#### RECORDS PROVIDED

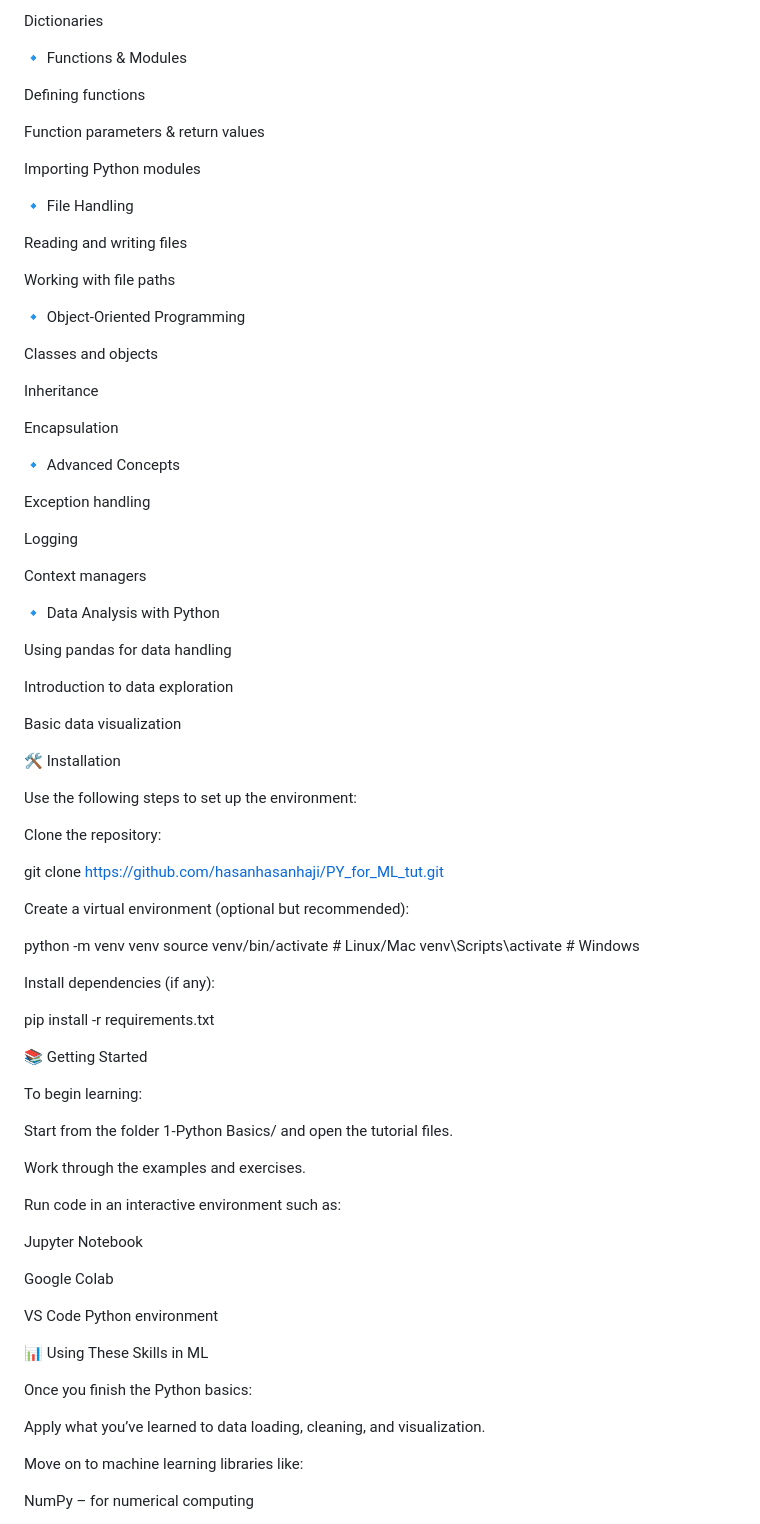
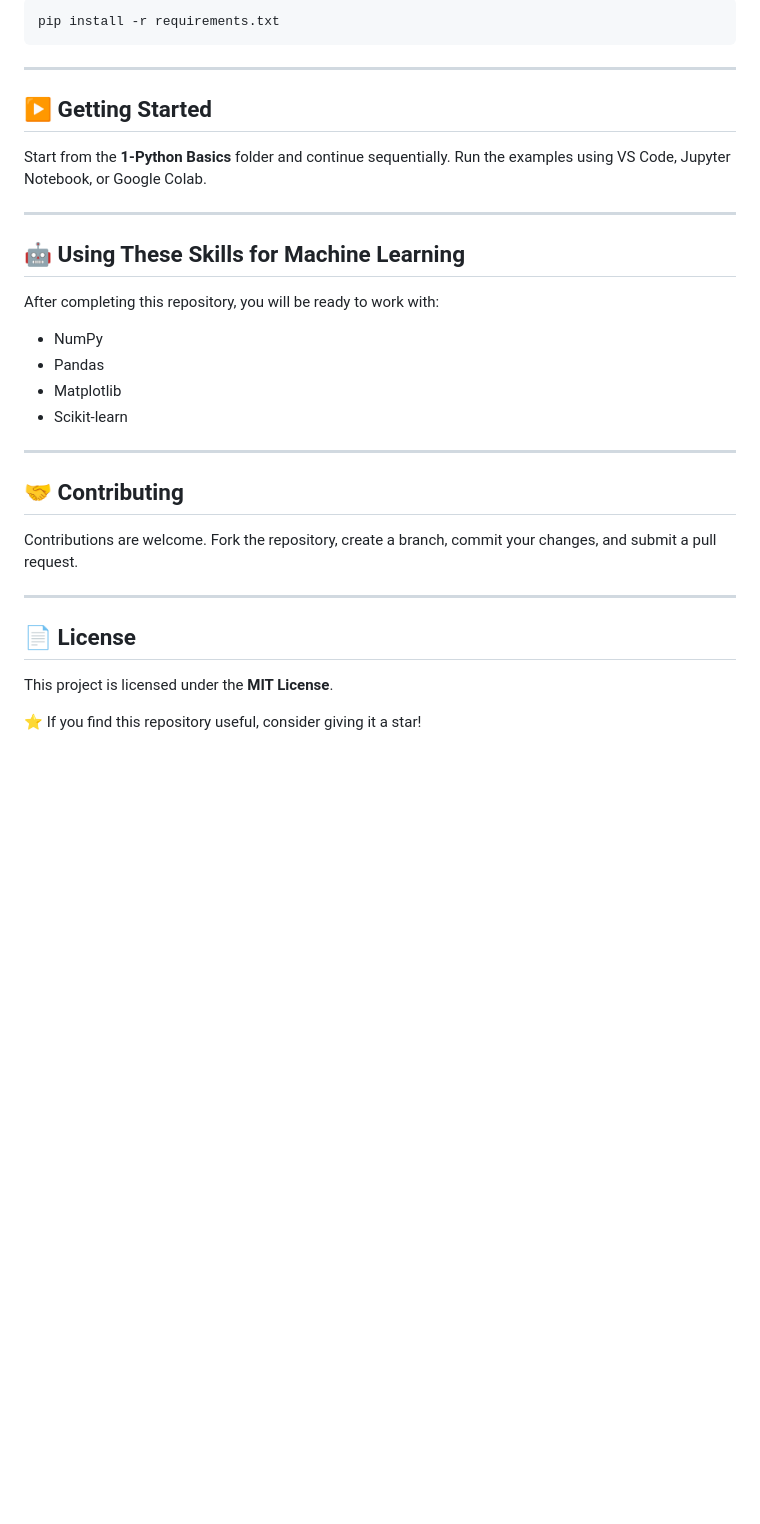
Before and after one commit to hasanhasanhaji/PY_for_ML_tut, a Markdown page: README.md, the part around one of its changes. Drawn GitHub-style; blank space fills up the shorter version.

````diff
--- a/README.md
+++ b/README.md
@@ -77,87 +111,38 @@ Sets
 
-Dictionaries
+```bash
+pip install -r requirements.txt
+```
 
-🔹 Functions & Modules
+---
 
-Defining functions
+## ▶️ Getting Started
 
-Function parameters & return values
+Start from the **1-Python Basics** folder and continue sequentially.
+Run the examples using VS Code, Jupyter Notebook, or Google Colab.
 
-Importing Python modules
+---
 
-🔹 File Handling
+## 🤖 Using These Skills for Machine Learning
 
-Reading and writing files
+After completing this repository, you will be ready to work with:
 
-Working with file paths
+* NumPy
+* Pandas
+* Matplotlib
+* Scikit-learn
 
-🔹 Object-Oriented Programming
+---
 
-Classes and objects
+## 🤝 Contributing
 
-Inheritance
+Contributions are welcome.
+Fork the repository, create a branch, commit your changes, and submit a pull request.
 
-Encapsulation
+---
 
-🔹 Advanced Concepts
+## 📄 License
 
-Exception handling
+This project is licensed under the **MIT License**.
 
-Logging
+⭐ If you find this repository useful, consider giving it a star!
 
-Context managers
-
-🔹 Data Analysis with Python
-
-Using pandas for data handling
-
-Introduction to data exploration
-
-Basic data visualization
-
-🛠️ Installation
-
-Use the following steps to set up the environment:
-
-Clone the repository:
-
-git clone https://github.com/hasanhasanhaji/PY_for_ML_tut.git
-
-
-Create a virtual environment (optional but recommended):
-
-python -m venv venv
-source venv/bin/activate  # Linux/Mac
-venv\Scripts\activate     # Windows
-
-
-Install dependencies (if any):
-
-pip install -r requirements.txt
-
-📚 Getting Started
-
-To begin learning:
-
-Start from the folder 1-Python Basics/ and open the tutorial files.
-
-Work through the examples and exercises.
-
-Run code in an interactive environment such as:
-
-Jupyter Notebook
-
-Google Colab
-
-VS Code Python environment
-
-📊 Using These Skills in ML
-
-Once you finish the Python basics:
-
-Apply what you’ve learned to data loading, cleaning, and visualization.
-
-Move on to machine learning libraries like:
-
-NumPy – for numerical computing
-
````
Also changed, not shown: other parts of README.md (+69 -57 lines).
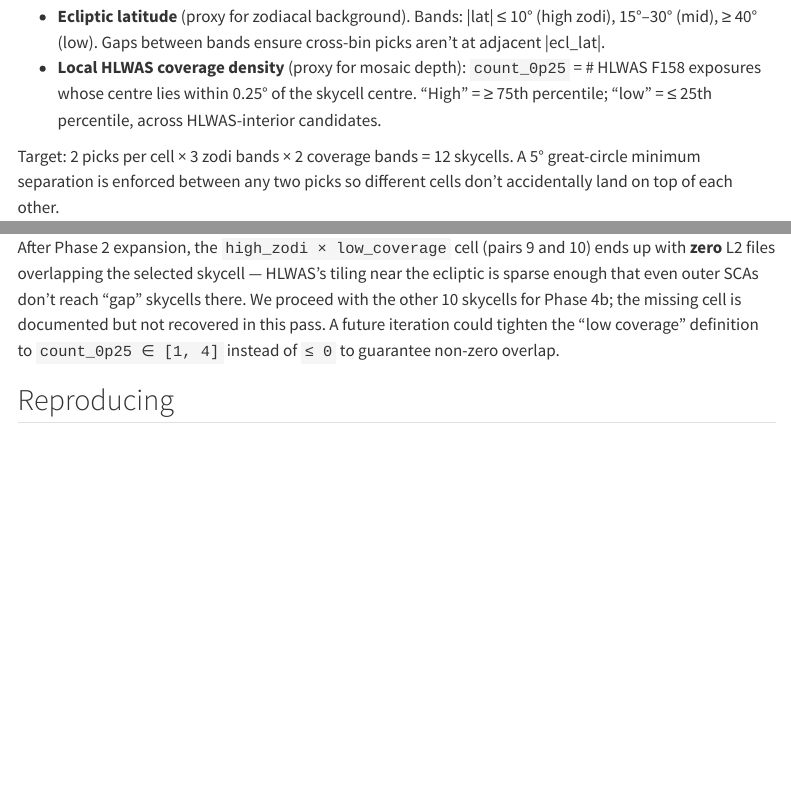
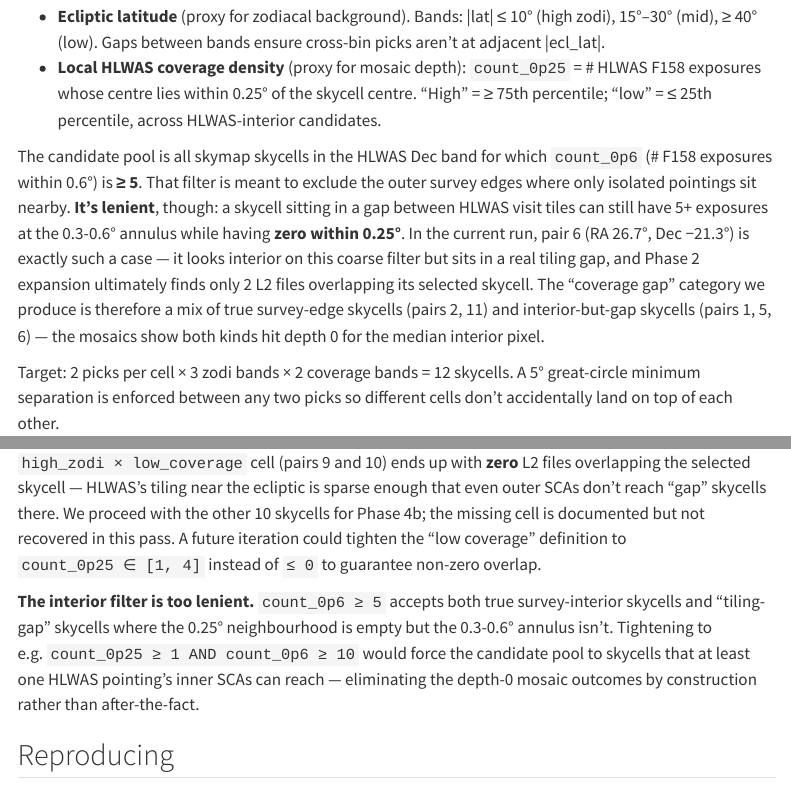
Before and after one commit to roman-grs-pit/roman_l2_job, a Quarto document (report/detection/phase1_pointings.qmd): the page in a window 1100 px wide, from 280 px down, and a second part further down, joined at a grey line. Rendered offline with R 4.5, knitr and Pandoc in place of Quarto, with nearby package versions; some code elsewhere in the file could not run offline; menus at the side of the page are left out.

Commit message:
Phase 1 qmd: describe the interior-filter criterion accurately
Text previously said "at least one nearby exposure"; code actually
uses count_0p6 >= 5. Fix. Also add a paragraph explaining that the
0.6° filter is lenient: it accepts tiling-gap skycells (count_0p25 =
0 but count_0p6 > 5), so the "low coverage" category ends up mixing
true survey-edge skycells (pairs 2, 11) with interior-gap skycells
(pairs 1, 5, 6), all of which hit depth 0 in the mosaic. Suggest
tightening to count_0p25 >= 1 AND count_0p6 >= 10 as a follow-up.

Co-Authored-By: Claude Opus 4.7 (1M context) <noreply@anthropic.com>

```diff
--- a/report/detection/phase1_pointings.qmd
+++ b/report/detection/phase1_pointings.qmd
@@ -25,6 +25,20 @@ stratified by:
   `count_0p25` = # HLWAS F158 exposures whose centre lies within
   0.25° of the skycell centre. "High" = ≥ 75th percentile; "low" =
   ≤ 25th percentile, across HLWAS-interior candidates.
+
+The candidate pool is all skymap skycells in the HLWAS Dec band
+for which `count_0p6` (# F158 exposures within 0.6°) is **≥ 5**.
+That filter is meant to exclude the outer survey edges where only
+isolated pointings sit nearby. **It's lenient**, though: a skycell
+sitting in a gap between HLWAS visit tiles can still have 5+
+exposures at the 0.3-0.6° annulus while having **zero within 0.25°**.
+In the current run, pair 6 (RA 26.7°, Dec −21.3°) is exactly such a
+case — it looks interior on this coarse filter but sits in a real
+tiling gap, and Phase 2 expansion ultimately finds only 2 L2 files
+overlapping its selected skycell. The "coverage gap" category we
+produce is therefore a mix of true survey-edge skycells (pairs 2,
+11) and interior-but-gap skycells (pairs 1, 5, 6) — the mosaics
+show both kinds hit depth 0 for the median interior pixel.
 
 Target: 2 picks per cell × 3 zodi bands × 2 coverage bands = 12
 skycells. A 5° great-circle minimum separation is enforced between
@@ -78,6 +92 @@ display(Image(filename=str(REPO / "output/detection/phase1/coverage_distribution
 
-After Phase 2 expansion, the `high_zodi × low_coverage` cell (pairs 9
-and 10) ends up with **zero** L2 files overlapping the selected
-skycell — HLWAS's tiling near the ecliptic is sparse enough that even
-outer SCAs don't reach "gap" skycells there. We proceed with the other
-10 skycells for Phase 4b; the missing cell is documented but not
@@ -84,6 +94,19 @@ outer SCAs don't reach "gap" skycells there. We proceed with the other
+expansion, the `high_zodi × low_coverage` cell (pairs 9 and 10) ends
+up with **zero** L2 files overlapping the selected skycell — HLWAS's
+tiling near the ecliptic is sparse enough that even outer SCAs
+don't reach "gap" skycells there. We proceed with the other 10
+skycells for Phase 4b; the missing cell is documented but not
 recovered in this pass. A future iteration could tighten the "low
 coverage" definition to `count_0p25 ∈ [1, 4]` instead of `≤ 0` to
 guarantee non-zero overlap.
+
+**The interior filter is too lenient.** `count_0p6 ≥ 5` accepts both
+true survey-interior skycells and "tiling-gap" skycells where the
+0.25° neighbourhood is empty but the 0.3-0.6° annulus isn't.
+Tightening to e.g. `count_0p25 ≥ 1 AND count_0p6 ≥ 10` would force
+the candidate pool to skycells that at least one HLWAS pointing's
+inner SCAs can reach — eliminating the depth-0 mosaic outcomes by
+construction rather than after-the-fact.
 
 ## Reproducing
 
```
Also changed, not shown: report/detection/phase1_pointings.qmd (3 more changed lines).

########

DIRECTIONS FOR THIS TASK:
Reproduce the material exactly; omit the pictures.

RESULT:
Before and after one commit to hasanhasanhaji/PY_for_ML_tut, a Markdown page: README.md, the part around one of its changes. Drawn GitHub-style; blank space fills up the shorter version.

````diff
--- a/README.md
+++ b/README.md
@@ -77,87 +111,38 @@ Sets
 
-Dictionaries
+```bash
+pip install -r requirements.txt
+```
 
-🔹 Functions & Modules
+---
 
-Defining functions
+## ▶️ Getting Started
 
-Function parameters & return values
+Start from the **1-Python Basics** folder and continue sequentially.
+Run the examples using VS Code, Jupyter Notebook, or Google Colab.
 
-Importing Python modules
+---
 
-🔹 File Handling
+## 🤖 Using These Skills for Machine Learning
 
-Reading and writing files
+After completing this repository, you will be ready to work with:
 
-Working with file paths
+* NumPy
+* Pandas
+* Matplotlib
+* Scikit-learn
 
-🔹 Object-Oriented Programming
+---
 
-Classes and objects
+## 🤝 Contributing
 
-Inheritance
+Contributions are welcome.
+Fork the repository, create a branch, commit your changes, and submit a pull request.
 
-Encapsulation
+---
 
-🔹 Advanced Concepts
+## 📄 License
 
-Exception handling
+This project is licensed under the **MIT License**.
 
-Logging
+⭐ If you find this repository useful, consider giving it a star!
 
-Context managers
-
-🔹 Data Analysis with Python
-
-Using pandas for data handling
-
-Introduction to data exploration
-
-Basic data visualization
-
-🛠️ Installation
-
-Use the following steps to set up the environment:
-
-Clone the repository:
-
-git clone https://github.com/hasanhasanhaji/PY_for_ML_tut.git
-
-
-Create a virtual environment (optional but recommended):
-
-python -m venv venv
-source venv/bin/activate  # Linux/Mac
-venv\Scripts\activate     # Windows
-
-
-Install dependencies (if any):
-
-pip install -r requirements.txt
-
-📚 Getting Started
-
-To begin learning:
-
-Start from the folder 1-Python Basics/ and open the tutorial files.
-
-Work through the examples and exercises.
-
-Run code in an interactive environment such as:
-
-Jupyter Notebook
-
-Google Colab
-
-VS Code Python environment
-
-📊 Using These Skills in ML
-
-Once you finish the Python basics:
-
-Apply what you’ve learned to data loading, cleaning, and visualization.
-
-Move on to machine learning libraries like:
-
-NumPy – for numerical computing
-
````
Also changed, not shown: other parts of README.md (+69 -57 lines).
Before and after one commit to roman-grs-pit/roman_l2_job, a Quarto document (report/detection/phase1_pointings.qmd): the page in a window 1100 px wide, from 280 px down, and a second part further down, joined at a grey line. Rendered offline with R 4.5, knitr and Pandoc in place of Quarto, with nearby package versions; some code elsewhere in the file could not run offline; menus at the side of the page are left out.

Commit message:
Phase 1 qmd: describe the interior-filter criterion accurately
Text previously said "at least one nearby exposure"; code actually
uses count_0p6 >= 5. Fix. Also add a paragraph explaining that the
0.6° filter is lenient: it accepts tiling-gap skycells (count_0p25 =
0 but count_0p6 > 5), so the "low coverage" category ends up mixing
true survey-edge skycells (pairs 2, 11) with interior-gap skycells
(pairs 1, 5, 6), all of which hit depth 0 in the mosaic. Suggest
tightening to count_0p25 >= 1 AND count_0p6 >= 10 as a follow-up.

Co-Authored-By: Claude Opus 4.7 (1M context) <noreply@anthropic.com>

```diff
--- a/report/detection/phase1_pointings.qmd
+++ b/report/detection/phase1_pointings.qmd
@@ -25,6 +25,20 @@ stratified by:
   `count_0p25` = # HLWAS F158 exposures whose centre lies within
   0.25° of the skycell centre. "High" = ≥ 75th percentile; "low" =
   ≤ 25th percentile, across HLWAS-interior candidates.
+
+The candidate pool is all skymap skycells in the HLWAS Dec band
+for which `count_0p6` (# F158 exposures within 0.6°) is **≥ 5**.
+That filter is meant to exclude the outer survey edges where only
+isolated pointings sit nearby. **It's lenient**, though: a skycell
+sitting in a gap between HLWAS visit tiles can still have 5+
+exposures at the 0.3-0.6° annulus while having **zero within 0.25°**.
+In the current run, pair 6 (RA 26.7°, Dec −21.3°) is exactly such a
+case — it looks interior on this coarse filter but sits in a real
+tiling gap, and Phase 2 expansion ultimately finds only 2 L2 files
+overlapping its selected skycell. The "coverage gap" category we
+produce is therefore a mix of true survey-edge skycells (pairs 2,
+11) and interior-but-gap skycells (pairs 1, 5, 6) — the mosaics
+show both kinds hit depth 0 for the median interior pixel.
 
 Target: 2 picks per cell × 3 zodi bands × 2 coverage bands = 12
 skycells. A 5° great-circle minimum separation is enforced between
@@ -78,6 +92 @@ display(Image(filename=str(REPO / "output/detection/phase1/coverage_distribution
 
-After Phase 2 expansion, the `high_zodi × low_coverage` cell (pairs 9
-and 10) ends up with **zero** L2 files overlapping the selected
-skycell — HLWAS's tiling near the ecliptic is sparse enough that even
-outer SCAs don't reach "gap" skycells there. We proceed with the other
-10 skycells for Phase 4b; the missing cell is documented but not
@@ -84,6 +94,19 @@ outer SCAs don't reach "gap" skycells there. We proceed with the other
+expansion, the `high_zodi × low_coverage` cell (pairs 9 and 10) ends
+up with **zero** L2 files overlapping the selected skycell — HLWAS's
+tiling near the ecliptic is sparse enough that even outer SCAs
+don't reach "gap" skycells there. We proceed with the other 10
+skycells for Phase 4b; the missing cell is documented but not
 recovered in this pass. A future iteration could tighten the "low
 coverage" definition to `count_0p25 ∈ [1, 4]` instead of `≤ 0` to
 guarantee non-zero overlap.
+
+**The interior filter is too lenient.** `count_0p6 ≥ 5` accepts both
+true survey-interior skycells and "tiling-gap" skycells where the
+0.25° neighbourhood is empty but the 0.3-0.6° annulus isn't.
+Tightening to e.g. `count_0p25 ≥ 1 AND count_0p6 ≥ 10` would force
+the candidate pool to skycells that at least one HLWAS pointing's
+inner SCAs can reach — eliminating the depth-0 mosaic outcomes by
+construction rather than after-the-fact.
 
 ## Reproducing
 
```
Also changed, not shown: report/detection/phase1_pointings.qmd (3 more changed lines).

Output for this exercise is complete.